> **Exercise objective**:
Include in the output exactly the lines from the opening of the data through the line containing "Also changed, not shown: sheet DB Target.", and nothing more.

Excerpts from a dataset
^^^^^^^^^^^^^^^^
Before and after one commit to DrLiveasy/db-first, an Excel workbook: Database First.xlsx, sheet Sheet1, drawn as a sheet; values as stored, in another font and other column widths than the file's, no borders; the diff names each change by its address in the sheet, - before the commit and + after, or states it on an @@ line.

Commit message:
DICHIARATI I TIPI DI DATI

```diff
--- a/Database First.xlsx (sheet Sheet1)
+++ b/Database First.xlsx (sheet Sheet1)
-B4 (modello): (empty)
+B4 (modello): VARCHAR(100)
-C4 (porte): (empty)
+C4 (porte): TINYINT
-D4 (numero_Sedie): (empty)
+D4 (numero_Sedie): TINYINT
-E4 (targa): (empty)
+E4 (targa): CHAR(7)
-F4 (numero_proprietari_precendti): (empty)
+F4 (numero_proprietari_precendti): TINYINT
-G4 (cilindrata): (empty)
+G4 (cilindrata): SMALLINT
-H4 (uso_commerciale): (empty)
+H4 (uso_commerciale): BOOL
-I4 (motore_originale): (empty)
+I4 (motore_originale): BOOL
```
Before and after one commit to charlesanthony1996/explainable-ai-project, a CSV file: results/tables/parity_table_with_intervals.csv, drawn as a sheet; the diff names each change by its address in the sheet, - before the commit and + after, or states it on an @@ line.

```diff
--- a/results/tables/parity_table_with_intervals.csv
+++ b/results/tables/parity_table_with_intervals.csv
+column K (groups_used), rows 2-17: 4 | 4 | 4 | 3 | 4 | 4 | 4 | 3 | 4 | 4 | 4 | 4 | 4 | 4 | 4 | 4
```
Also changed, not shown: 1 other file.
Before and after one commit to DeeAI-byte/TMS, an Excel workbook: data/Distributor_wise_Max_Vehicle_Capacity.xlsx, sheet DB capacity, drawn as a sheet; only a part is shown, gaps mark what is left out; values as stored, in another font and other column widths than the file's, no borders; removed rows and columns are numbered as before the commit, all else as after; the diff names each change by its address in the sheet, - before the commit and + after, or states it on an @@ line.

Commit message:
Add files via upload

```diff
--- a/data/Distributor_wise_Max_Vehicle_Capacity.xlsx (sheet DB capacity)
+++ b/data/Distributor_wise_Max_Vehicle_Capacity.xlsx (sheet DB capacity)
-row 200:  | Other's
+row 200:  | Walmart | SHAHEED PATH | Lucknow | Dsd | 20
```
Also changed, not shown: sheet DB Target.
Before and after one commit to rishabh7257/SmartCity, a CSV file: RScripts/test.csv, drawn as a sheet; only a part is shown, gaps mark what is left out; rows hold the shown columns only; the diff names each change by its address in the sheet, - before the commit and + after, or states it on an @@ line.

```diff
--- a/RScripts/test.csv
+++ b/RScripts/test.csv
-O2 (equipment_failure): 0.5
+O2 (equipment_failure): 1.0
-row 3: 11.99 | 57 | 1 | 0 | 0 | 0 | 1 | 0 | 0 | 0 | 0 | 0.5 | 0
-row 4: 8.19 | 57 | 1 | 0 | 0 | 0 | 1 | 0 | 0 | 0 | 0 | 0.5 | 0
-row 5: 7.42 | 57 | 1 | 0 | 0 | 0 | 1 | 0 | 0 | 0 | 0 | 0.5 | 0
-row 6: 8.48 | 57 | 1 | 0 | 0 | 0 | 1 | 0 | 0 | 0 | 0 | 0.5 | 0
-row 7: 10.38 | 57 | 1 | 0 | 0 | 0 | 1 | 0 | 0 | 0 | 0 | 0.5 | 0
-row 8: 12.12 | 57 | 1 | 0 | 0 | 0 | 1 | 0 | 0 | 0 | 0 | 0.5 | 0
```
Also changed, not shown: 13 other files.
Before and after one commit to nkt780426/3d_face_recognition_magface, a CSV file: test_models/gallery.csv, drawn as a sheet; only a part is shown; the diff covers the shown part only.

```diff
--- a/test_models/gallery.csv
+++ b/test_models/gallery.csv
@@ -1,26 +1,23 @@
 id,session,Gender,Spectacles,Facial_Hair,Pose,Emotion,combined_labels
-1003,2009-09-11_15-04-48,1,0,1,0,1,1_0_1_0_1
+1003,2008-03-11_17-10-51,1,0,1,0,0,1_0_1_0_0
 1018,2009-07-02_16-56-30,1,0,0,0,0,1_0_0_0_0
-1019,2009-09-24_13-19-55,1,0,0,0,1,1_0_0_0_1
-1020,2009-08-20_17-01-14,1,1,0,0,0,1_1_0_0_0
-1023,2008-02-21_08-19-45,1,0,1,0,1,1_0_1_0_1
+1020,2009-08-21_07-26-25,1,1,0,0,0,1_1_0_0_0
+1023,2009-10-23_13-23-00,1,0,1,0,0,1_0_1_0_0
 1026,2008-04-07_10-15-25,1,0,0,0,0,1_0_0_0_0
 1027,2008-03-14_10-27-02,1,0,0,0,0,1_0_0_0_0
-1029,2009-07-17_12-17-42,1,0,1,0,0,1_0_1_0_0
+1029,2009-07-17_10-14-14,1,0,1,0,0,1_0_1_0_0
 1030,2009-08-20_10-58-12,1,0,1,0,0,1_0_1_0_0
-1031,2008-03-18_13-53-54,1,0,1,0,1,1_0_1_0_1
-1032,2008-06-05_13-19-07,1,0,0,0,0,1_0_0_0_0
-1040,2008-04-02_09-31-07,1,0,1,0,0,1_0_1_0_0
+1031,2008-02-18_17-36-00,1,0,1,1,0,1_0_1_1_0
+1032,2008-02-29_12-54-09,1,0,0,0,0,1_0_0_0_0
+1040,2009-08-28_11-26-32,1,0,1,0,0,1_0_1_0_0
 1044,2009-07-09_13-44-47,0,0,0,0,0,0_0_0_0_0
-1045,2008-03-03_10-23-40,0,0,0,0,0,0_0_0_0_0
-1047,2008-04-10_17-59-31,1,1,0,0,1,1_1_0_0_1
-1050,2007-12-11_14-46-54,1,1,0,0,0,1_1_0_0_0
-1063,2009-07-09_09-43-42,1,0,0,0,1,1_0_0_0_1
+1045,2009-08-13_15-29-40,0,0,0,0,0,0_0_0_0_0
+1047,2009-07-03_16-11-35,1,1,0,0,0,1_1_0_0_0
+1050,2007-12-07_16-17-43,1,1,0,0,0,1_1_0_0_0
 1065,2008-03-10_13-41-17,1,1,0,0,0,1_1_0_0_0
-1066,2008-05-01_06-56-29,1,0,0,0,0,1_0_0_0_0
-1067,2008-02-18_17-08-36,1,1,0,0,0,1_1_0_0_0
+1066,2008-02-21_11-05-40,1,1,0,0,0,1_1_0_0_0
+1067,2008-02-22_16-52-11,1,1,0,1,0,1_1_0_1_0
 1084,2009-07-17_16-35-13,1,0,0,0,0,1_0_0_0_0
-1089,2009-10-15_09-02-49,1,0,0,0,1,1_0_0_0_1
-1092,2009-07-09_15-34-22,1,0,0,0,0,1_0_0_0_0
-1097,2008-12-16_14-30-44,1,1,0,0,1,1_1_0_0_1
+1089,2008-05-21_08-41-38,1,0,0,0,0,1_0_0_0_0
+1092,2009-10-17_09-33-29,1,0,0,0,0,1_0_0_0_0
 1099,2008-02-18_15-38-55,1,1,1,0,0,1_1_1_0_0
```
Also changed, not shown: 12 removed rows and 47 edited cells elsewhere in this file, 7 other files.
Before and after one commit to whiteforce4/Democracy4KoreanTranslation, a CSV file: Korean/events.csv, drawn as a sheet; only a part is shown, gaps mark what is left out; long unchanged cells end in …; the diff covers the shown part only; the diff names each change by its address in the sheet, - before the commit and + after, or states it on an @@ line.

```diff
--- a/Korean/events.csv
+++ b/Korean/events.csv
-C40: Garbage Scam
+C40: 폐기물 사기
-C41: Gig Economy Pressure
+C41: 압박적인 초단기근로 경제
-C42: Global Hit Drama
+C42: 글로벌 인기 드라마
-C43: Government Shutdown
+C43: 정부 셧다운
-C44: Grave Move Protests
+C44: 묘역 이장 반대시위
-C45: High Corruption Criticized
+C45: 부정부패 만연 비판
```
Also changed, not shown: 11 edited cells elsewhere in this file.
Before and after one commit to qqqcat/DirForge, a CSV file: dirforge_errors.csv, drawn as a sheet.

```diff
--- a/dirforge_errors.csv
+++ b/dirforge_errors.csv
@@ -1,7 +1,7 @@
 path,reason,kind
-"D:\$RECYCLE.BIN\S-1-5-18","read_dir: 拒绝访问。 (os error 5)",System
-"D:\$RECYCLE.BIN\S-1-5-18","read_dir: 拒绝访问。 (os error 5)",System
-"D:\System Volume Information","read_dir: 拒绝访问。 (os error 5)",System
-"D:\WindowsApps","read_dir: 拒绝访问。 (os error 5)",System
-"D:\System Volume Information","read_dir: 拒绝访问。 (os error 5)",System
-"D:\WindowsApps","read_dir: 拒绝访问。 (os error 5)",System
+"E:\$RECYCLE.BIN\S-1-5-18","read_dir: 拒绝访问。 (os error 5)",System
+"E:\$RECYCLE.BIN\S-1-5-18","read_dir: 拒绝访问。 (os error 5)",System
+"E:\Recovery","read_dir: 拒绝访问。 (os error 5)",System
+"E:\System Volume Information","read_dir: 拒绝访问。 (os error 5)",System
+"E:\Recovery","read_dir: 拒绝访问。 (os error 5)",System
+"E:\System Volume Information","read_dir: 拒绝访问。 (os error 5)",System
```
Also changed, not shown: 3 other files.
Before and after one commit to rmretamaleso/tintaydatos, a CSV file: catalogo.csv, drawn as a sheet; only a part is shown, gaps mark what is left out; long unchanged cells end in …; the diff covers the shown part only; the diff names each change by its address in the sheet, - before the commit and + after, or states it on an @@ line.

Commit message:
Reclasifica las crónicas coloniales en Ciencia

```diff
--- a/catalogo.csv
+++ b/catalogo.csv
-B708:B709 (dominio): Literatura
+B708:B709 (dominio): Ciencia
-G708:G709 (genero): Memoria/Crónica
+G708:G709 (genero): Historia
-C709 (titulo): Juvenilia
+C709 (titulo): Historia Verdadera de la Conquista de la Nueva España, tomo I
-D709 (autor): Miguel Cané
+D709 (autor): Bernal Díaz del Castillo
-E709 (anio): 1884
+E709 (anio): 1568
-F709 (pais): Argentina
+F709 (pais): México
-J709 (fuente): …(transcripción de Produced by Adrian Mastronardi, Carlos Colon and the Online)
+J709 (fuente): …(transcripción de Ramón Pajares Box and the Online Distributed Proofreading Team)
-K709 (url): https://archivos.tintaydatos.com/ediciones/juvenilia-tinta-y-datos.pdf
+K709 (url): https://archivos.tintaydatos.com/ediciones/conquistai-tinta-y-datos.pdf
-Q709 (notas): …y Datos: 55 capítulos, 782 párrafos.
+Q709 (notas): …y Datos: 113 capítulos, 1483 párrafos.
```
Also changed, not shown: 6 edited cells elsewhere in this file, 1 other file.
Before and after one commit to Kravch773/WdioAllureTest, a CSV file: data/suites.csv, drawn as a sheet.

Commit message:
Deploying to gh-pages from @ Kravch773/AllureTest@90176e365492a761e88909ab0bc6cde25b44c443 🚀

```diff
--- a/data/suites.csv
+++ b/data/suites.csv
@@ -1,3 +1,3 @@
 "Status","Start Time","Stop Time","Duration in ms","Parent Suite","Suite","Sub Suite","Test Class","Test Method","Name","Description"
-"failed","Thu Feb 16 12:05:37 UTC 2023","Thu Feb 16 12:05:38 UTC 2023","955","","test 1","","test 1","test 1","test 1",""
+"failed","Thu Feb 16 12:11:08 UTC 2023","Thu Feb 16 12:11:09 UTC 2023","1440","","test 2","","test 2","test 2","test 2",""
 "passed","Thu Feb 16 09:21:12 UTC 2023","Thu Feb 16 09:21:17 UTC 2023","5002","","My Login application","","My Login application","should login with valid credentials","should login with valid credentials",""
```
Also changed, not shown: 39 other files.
^^^^^^^^^^^^^^^^
> **Exercise result**:
Before and after one commit to DrLiveasy/db-first, an Excel workbook: Database First.xlsx, sheet Sheet1, drawn as a sheet; values as stored, in another font and other column widths than the file's, no borders; the diff names each change by its address in the sheet, - before the commit and + after, or states it on an @@ line.

Commit message:
DICHIARATI I TIPI DI DATI

```diff
--- a/Database First.xlsx (sheet Sheet1)
+++ b/Database First.xlsx (sheet Sheet1)
-B4 (modello): (empty)
+B4 (modello): VARCHAR(100)
-C4 (porte): (empty)
+C4 (porte): TINYINT
-D4 (numero_Sedie): (empty)
+D4 (numero_Sedie): TINYINT
-E4 (targa): (empty)
+E4 (targa): CHAR(7)
-F4 (numero_proprietari_precendti): (empty)
+F4 (numero_proprietari_precendti): TINYINT
-G4 (cilindrata): (empty)
+G4 (cilindrata): SMALLINT
-H4 (uso_commerciale): (empty)
+H4 (uso_commerciale): BOOL
-I4 (motore_originale): (empty)
+I4 (motore_originale): BOOL
```
Before and after one commit to charlesanthony1996/explainable-ai-project, a CSV file: results/tables/parity_table_with_intervals.csv, drawn as a sheet; the diff names each change by its address in the sheet, - before the commit and + after, or states it on an @@ line.

```diff
--- a/results/tables/parity_table_with_intervals.csv
+++ b/results/tables/parity_table_with_intervals.csv
+column K (groups_used), rows 2-17: 4 | 4 | 4 | 3 | 4 | 4 | 4 | 3 | 4 | 4 | 4 | 4 | 4 | 4 | 4 | 4
```
Also changed, not shown: 1 other file.
Before and after one commit to DeeAI-byte/TMS, an Excel workbook: data/Distributor_wise_Max_Vehicle_Capacity.xlsx, sheet DB capacity, drawn as a sheet; only a part is shown, gaps mark what is left out; values as stored, in another font and other column widths than the file's, no borders; removed rows and columns are numbered as before the commit, all else as after; the diff names each change by its address in the sheet, - before the commit and + after, or states it on an @@ line.

Commit message:
Add files via upload

```diff
--- a/data/Distributor_wise_Max_Vehicle_Capacity.xlsx (sheet DB capacity)
+++ b/data/Distributor_wise_Max_Vehicle_Capacity.xlsx (sheet DB capacity)
-row 200:  | Other's
+row 200:  | Walmart | SHAHEED PATH | Lucknow | Dsd | 20
```
Also changed, not shown: sheet DB Target.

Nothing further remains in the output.